Part of IPL 5's lasting legacy comes from the strength of its format and the idea that the best teams in the world at that time truly were meeting in a double-elimination tournament. IPL 5 had multiple qualifiers across multiple regions, and only one team was invited to the tournament: IPL 4 champion Team SoloMid. IPL 5 was the first premier tournament following the world championship, and the double-elimination setup allowed for an event that was rich with storylines as top teams from all around the world met each other and, in certain cases, played each other multiple times. Team WE avenged their early Worlds exit against CLG.EU by beating them at IPL 5 in a series that included a game that was over an hour long. At the time, people called it one of the best LoL matches they had ever seen.
This format allowed for a team like Fnatic to have a miraculous tournament run off the backs of top laner Paul "sOAZ" Boyer, mid laner Enrique "xPeke" Cedeño Martínez, and new addition Martin "Rekkles" Larsson. Although a different Fnatic roster had won the Season 1 Championship, the game had evolved significantly since then, and the strongest team in Europe was Moscow Five. Fnatic didn't even qualify for the Season 2 World Championship.
Rekkles was arguably the star of this tournament, holding his own against WE's own WeiXiao. IPL 5 gave Rekkles an early career spotlight, a year before he would become age-eligible to play in the new EU LCS league, and established Fnatic as one of the best teams in the world at this specific point in history.
En route to facing Team WE in the grand finals, Fnatic had to go through Azubu Blaze in their group and Season 2 world champions Taipei Assassins twice in the bracket stage. Throughout IPL 5, the only team that could best Fnatic was Team WE. Fnatic would later become one of the greatest European organizations of all time, and only in the past few years have they been challenged on that front by G2 Esports.

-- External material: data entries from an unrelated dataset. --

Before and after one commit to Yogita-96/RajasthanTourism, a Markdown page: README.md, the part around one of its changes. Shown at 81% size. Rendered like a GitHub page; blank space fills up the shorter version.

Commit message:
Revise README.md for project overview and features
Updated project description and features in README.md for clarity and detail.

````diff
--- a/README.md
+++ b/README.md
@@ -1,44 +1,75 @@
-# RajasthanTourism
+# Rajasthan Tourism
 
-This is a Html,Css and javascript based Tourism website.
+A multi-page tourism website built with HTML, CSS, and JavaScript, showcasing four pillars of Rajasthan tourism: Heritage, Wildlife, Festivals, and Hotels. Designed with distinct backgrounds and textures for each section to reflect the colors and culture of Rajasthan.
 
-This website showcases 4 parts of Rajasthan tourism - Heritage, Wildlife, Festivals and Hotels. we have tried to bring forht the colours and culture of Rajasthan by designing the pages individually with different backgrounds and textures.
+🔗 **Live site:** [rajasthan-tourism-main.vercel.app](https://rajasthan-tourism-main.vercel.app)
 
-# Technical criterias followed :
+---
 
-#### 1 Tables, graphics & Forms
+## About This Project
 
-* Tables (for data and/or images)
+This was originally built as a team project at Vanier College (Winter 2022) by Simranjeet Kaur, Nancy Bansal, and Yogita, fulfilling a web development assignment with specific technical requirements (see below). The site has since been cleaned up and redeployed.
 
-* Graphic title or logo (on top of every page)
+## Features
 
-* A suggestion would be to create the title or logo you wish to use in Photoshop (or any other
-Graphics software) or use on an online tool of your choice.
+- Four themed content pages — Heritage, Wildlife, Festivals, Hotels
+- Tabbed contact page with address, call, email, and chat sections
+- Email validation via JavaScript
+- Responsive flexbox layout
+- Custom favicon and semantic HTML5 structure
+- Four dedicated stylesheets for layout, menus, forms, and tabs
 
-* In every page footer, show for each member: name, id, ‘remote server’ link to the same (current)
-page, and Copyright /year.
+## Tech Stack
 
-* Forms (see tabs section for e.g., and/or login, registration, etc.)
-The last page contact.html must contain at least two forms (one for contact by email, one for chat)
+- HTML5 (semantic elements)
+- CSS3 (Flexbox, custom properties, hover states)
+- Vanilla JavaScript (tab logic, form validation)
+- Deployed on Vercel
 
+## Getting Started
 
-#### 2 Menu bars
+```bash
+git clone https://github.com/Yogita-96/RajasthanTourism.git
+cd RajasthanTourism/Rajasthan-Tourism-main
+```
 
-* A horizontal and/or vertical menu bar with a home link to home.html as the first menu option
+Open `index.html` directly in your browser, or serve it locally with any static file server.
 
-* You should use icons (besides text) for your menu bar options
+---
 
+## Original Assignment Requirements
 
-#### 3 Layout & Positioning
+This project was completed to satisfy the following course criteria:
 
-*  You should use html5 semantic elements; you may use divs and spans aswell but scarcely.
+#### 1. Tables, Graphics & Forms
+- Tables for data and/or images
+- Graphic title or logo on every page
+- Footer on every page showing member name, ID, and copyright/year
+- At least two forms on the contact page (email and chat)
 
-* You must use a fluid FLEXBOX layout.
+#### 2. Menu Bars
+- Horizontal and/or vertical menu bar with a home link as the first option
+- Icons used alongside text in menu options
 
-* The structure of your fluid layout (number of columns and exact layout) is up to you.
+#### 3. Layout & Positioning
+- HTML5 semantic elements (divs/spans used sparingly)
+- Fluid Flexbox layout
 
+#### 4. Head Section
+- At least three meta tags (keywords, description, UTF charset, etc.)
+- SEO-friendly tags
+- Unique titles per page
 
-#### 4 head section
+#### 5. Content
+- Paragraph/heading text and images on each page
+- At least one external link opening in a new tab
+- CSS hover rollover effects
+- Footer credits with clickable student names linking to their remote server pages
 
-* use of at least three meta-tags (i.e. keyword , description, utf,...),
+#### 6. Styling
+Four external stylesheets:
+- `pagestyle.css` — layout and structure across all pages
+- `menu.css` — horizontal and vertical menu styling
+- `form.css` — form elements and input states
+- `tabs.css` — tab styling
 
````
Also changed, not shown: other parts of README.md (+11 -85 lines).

Team WE would go on to become the legacy organization of China alongside then-rival Invictus Gaming. Coach Aaron would later leave the WE organization in a messy offseason breakup, founding EDward Gaming. EDG is currently the most decorated Chinese team in the LPL with five LPL titles.
Of players featured in the IPL 5 grand finals match, Ming "ClearLove" Kai just retired this past offseason to become a coach for EDG. Only sOAZ and Rekkles are actively playing. Rekkles has stayed with Fnatic for the entirety of his career, and sOAZ is currently on Immortals.
In retrospect, IPL 5 offers many things. It cements legacies, showing the early impact of players like WeiXiao, ClearLove, Rekkles, sOAZ, xPeke and many others who weren't in the grand finals. It's also a tempting snapshot of what could have been had LoL esports gone down a different, more open path. It's a frozen moment in time that through format and execution leaves little doubt that the best team in the world at that moment was truly tested by the best, something that not all League of Legends World Championships have been able to accomplish.